WHAT YOU SHOULD DO: Restate the whole of the data verbatim, omitting nothing.

DATA FOR THE TASK:
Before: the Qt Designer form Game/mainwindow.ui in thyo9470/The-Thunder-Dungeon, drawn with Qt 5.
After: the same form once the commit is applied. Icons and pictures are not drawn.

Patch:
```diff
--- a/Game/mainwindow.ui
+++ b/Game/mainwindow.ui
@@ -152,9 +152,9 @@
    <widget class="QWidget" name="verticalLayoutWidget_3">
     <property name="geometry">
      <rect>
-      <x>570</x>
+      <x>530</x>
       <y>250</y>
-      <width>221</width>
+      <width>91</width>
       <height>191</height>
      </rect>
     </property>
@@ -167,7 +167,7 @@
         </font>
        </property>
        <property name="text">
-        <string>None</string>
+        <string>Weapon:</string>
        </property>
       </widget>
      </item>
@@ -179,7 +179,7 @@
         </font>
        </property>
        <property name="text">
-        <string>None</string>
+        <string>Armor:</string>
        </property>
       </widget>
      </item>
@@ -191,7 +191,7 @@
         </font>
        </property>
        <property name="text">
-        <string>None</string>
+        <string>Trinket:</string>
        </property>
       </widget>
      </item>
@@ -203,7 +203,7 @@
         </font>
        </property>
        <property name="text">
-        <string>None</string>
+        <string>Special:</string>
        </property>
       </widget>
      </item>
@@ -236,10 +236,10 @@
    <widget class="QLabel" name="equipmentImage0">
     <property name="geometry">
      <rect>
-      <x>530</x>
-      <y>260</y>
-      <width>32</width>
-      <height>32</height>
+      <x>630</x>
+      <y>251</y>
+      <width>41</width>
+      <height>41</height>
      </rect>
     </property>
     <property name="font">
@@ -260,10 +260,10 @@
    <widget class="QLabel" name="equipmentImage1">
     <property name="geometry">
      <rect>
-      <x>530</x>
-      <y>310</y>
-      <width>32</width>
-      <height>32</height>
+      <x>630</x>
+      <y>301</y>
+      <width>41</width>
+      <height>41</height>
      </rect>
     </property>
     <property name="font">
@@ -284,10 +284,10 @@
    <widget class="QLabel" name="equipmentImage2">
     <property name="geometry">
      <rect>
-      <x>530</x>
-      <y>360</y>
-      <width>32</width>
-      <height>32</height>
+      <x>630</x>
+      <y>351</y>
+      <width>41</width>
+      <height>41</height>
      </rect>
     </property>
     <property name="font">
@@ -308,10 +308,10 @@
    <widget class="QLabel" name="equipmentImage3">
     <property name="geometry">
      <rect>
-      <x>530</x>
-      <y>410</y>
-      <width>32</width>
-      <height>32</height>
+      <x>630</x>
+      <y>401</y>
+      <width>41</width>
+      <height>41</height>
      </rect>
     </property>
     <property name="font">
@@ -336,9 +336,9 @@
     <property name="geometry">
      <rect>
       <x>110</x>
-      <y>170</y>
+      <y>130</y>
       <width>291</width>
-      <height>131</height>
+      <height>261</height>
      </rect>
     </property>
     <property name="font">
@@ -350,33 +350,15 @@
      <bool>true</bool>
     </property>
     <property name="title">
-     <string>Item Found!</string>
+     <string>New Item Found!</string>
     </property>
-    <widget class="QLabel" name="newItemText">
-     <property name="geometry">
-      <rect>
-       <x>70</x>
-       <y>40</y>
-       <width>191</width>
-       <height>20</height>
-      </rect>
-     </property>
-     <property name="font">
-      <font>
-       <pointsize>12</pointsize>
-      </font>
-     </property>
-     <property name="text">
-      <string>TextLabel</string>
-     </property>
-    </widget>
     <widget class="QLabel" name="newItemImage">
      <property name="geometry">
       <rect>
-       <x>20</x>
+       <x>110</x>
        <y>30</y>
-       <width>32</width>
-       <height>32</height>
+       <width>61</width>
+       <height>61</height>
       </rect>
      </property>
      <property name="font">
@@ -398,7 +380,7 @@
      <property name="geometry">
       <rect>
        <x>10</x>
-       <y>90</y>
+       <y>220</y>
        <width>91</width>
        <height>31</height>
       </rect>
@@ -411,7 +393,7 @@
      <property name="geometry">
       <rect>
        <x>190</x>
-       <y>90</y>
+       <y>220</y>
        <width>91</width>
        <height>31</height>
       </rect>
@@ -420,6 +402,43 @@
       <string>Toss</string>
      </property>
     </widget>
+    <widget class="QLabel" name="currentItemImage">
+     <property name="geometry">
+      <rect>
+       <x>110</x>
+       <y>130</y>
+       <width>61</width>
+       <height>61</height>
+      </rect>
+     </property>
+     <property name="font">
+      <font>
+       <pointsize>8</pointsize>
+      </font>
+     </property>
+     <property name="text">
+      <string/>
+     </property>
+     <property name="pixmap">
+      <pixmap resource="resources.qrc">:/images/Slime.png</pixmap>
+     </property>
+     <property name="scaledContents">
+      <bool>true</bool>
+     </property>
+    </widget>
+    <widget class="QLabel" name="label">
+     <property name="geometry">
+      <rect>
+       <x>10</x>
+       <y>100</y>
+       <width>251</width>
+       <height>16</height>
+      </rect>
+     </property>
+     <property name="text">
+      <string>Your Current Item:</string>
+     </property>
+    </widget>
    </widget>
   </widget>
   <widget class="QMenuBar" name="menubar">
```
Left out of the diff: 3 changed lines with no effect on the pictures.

WRITTEN RESPONSE:
Before: the Qt Designer form Game/mainwindow.ui in thyo9470/The-Thunder-Dungeon, drawn with Qt 5.
After: the same form once the commit is applied. Icons and pictures are not drawn.

Patch:
```diff
--- a/Game/mainwindow.ui
+++ b/Game/mainwindow.ui
@@ -152,9 +152,9 @@
    <widget class="QWidget" name="verticalLayoutWidget_3">
     <property name="geometry">
      <rect>
-      <x>570</x>
+      <x>530</x>
       <y>250</y>
-      <width>221</width>
+      <width>91</width>
       <height>191</height>
      </rect>
     </property>
@@ -167,7 +167,7 @@
         </font>
        </property>
        <property name="text">
-        <string>None</string>
+        <string>Weapon:</string>
        </property>
       </widget>
      </item>
@@ -179,7 +179,7 @@
         </font>
        </property>
        <property name="text">
-        <string>None</string>
+        <string>Armor:</string>
        </property>
       </widget>
      </item>
@@ -191,7 +191,7 @@
         </font>
        </property>
        <property name="text">
-        <string>None</string>
+        <string>Trinket:</string>
        </property>
       </widget>
      </item>
@@ -203,7 +203,7 @@
         </font>
        </property>
        <property name="text">
-        <string>None</string>
+        <string>Special:</string>
        </property>
       </widget>
      </item>
@@ -236,10 +236,10 @@
    <widget class="QLabel" name="equipmentImage0">
     <property name="geometry">
      <rect>
-      <x>530</x>
-      <y>260</y>
-      <width>32</width>
-      <height>32</height>
+      <x>630</x>
+      <y>251</y>
+      <width>41</width>
+      <height>41</height>
      </rect>
     </property>
     <property name="font">
@@ -260,10 +260,10 @@
    <widget class="QLabel" name="equipmentImage1">
     <property name="geometry">
      <rect>
-      <x>530</x>
-      <y>310</y>
-      <width>32</width>
-      <height>32</height>
+      <x>630</x>
+      <y>301</y>
+      <width>41</width>
+      <height>41</height>
      </rect>
     </property>
     <property name="font">
@@ -284,10 +284,10 @@
    <widget class="QLabel" name="equipmentImage2">
     <property name="geometry">
      <rect>
-      <x>530</x>
-      <y>360</y>
-      <width>32</width>
-      <height>32</height>
+      <x>630</x>
+      <y>351</y>
+      <width>41</width>
+      <height>41</height>
      </rect>
     </property>
     <property name="font">
@@ -308,10 +308,10 @@
    <widget class="QLabel" name="equipmentImage3">
     <property name="geometry">
      <rect>
-      <x>530</x>
-      <y>410</y>
-      <width>32</width>
-      <height>32</height>
+      <x>630</x>
+      <y>401</y>
+      <width>41</width>
+      <height>41</height>
      </rect>
     </property>
     <property name="font">
@@ -336,9 +336,9 @@
     <property name="geometry">
      <rect>
       <x>110</x>
-      <y>170</y>
+      <y>130</y>
       <width>291</width>
-      <height>131</height>
+      <height>261</height>
      </rect>
     </property>
     <property name="font">
@@ -350,33 +350,15 @@
      <bool>true</bool>
     </property>
     <property name="title">
-     <string>Item Found!</string>
+     <string>New Item Found!</string>
     </property>
-    <widget class="QLabel" name="newItemText">
-     <property name="geometry">
-      <rect>
-       <x>70</x>
-       <y>40</y>
-       <width>191</width>
-       <height>20</height>
-      </rect>
-     </property>
-     <property name="font">
-      <font>
-       <pointsize>12</pointsize>
-      </font>
-     </property>
-     <property name="text">
-      <string>TextLabel</string>
-     </property>
-    </widget>
     <widget class="QLabel" name="newItemImage">
      <property name="geometry">
       <rect>
-       <x>20</x>
+       <x>110</x>
        <y>30</y>
-       <width>32</width>
-       <height>32</height>
+       <width>61</width>
+       <height>61</height>
       </rect>
      </property>
      <property name="font">
@@ -398,7 +380,7 @@
      <property name="geometry">
       <rect>
        <x>10</x>
-       <y>90</y>
+       <y>220</y>
        <width>91</width>
        <height>31</height>
       </rect>
@@ -411,7 +393,7 @@
      <property name="geometry">
       <rect>
        <x>190</x>
-       <y>90</y>
+       <y>220</y>
        <width>91</width>
        <height>31</height>
       </rect>
@@ -420,6 +402,43 @@
       <string>Toss</string>
      </property>
     </widget>
+    <widget class="QLabel" name="currentItemImage">
+     <property name="geometry">
+      <rect>
+       <x>110</x>
+       <y>130</y>
+       <width>61</width>
+       <height>61</height>
+      </rect>
+     </property>
+     <property name="font">
+      <font>
+       <pointsize>8</pointsize>
+      </font>
+     </property>
+     <property name="text">
+      <string/>
+     </property>
+     <property name="pixmap">
+      <pixmap resource="resources.qrc">:/images/Slime.png</pixmap>
+     </property>
+     <property name="scaledContents">
+      <bool>true</bool>
+     </property>
+    </widget>
+    <widget class="QLabel" name="label">
+     <property name="geometry">
+      <rect>
+       <x>10</x>
+       <y>100</y>
+       <width>251</width>
+       <height>16</height>
+      </rect>
+     </property>
+     <property name="text">
+      <string>Your Current Item:</string>
+     </property>
+    </widget>
    </widget>
   </widget>
   <widget class="QMenuBar" name="menubar">
```
Left out of the diff: 3 changed lines with no effect on the pictures.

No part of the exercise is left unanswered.